■ PROBLEM TO SOLVE: For the string "shown", state how many lines of the data hold it. Give nothing besides the number.

■ DATA IN THIS EXERCISE:
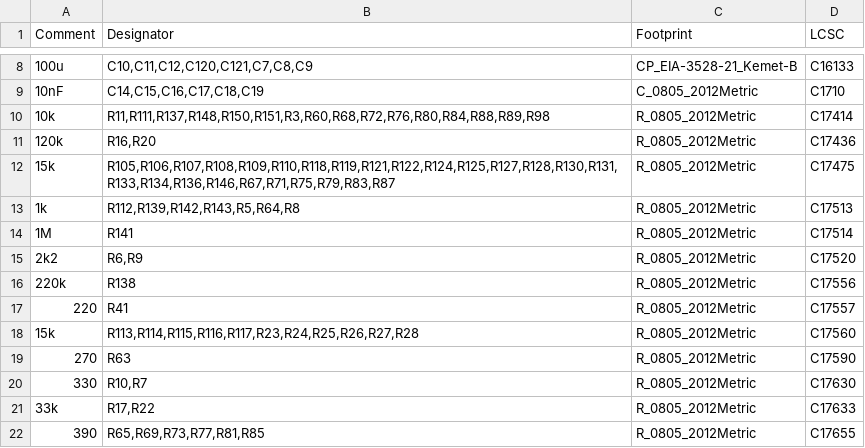
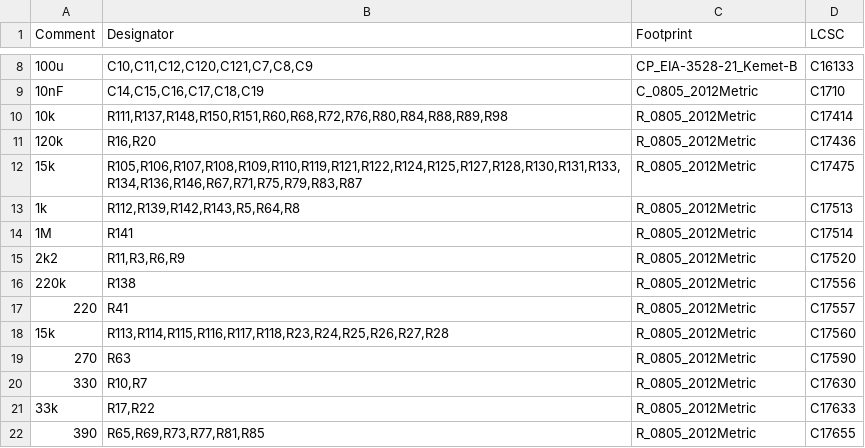
Before and after one commit to gligli/overcycler, a CSV file: hardware/jlcpcb/production_files/BOM-overcycler3.csv, drawn as a sheet; only a part is shown, gaps mark what is left out; the diff names each change by its address in the sheet, - before the commit and + after, or states it on an @@ line.

Commit message:
hardware: lowered voice mixer amplification (10k->2k2)

```diff
--- a/hardware/jlcpcb/production_files/BOM-overcycler3.csv
+++ b/hardware/jlcpcb/production_files/BOM-overcycler3.csv
-B10 (Designator): R11,R111,R137,R148,R150,R151,R3,R60,R68,R72,R76,R80,R84,R88,R89,R98
+B10 (Designator): R111,R137,R148,R150,R151,R60,R68,R72,R76,R80,R84,R88,R89,R98
-B12 (Designator): R105,R106,R107,R108,R109,R110,R118,R119,R121,R122,R124,R125,R127,R128,R130,R131,R133,R134,R136,R146,R67,R71,R75,R79,R83,R87
+B12 (Designator): R105,R106,R107,R108,R109,R110,R119,R121,R122,R124,R125,R127,R128,R130,R131,R133,R134,R136,R146,R67,R71,R75,R79,R83,R87
-B15 (Designator): R6,R9
+B15 (Designator): R11,R3,R6,R9
-B18 (Designator): R113,R114,R115,R116,R117,R23,R24,R25,R26,R27,R28
+B18 (Designator): R113,R114,R115,R116,R117,R118,R23,R24,R25,R26,R27,R28
```
Also changed, not shown: hardware/jlcpcb/production_files/CPL-overcycler3.csv, 18 other files.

■ TASK SOLUTION: 2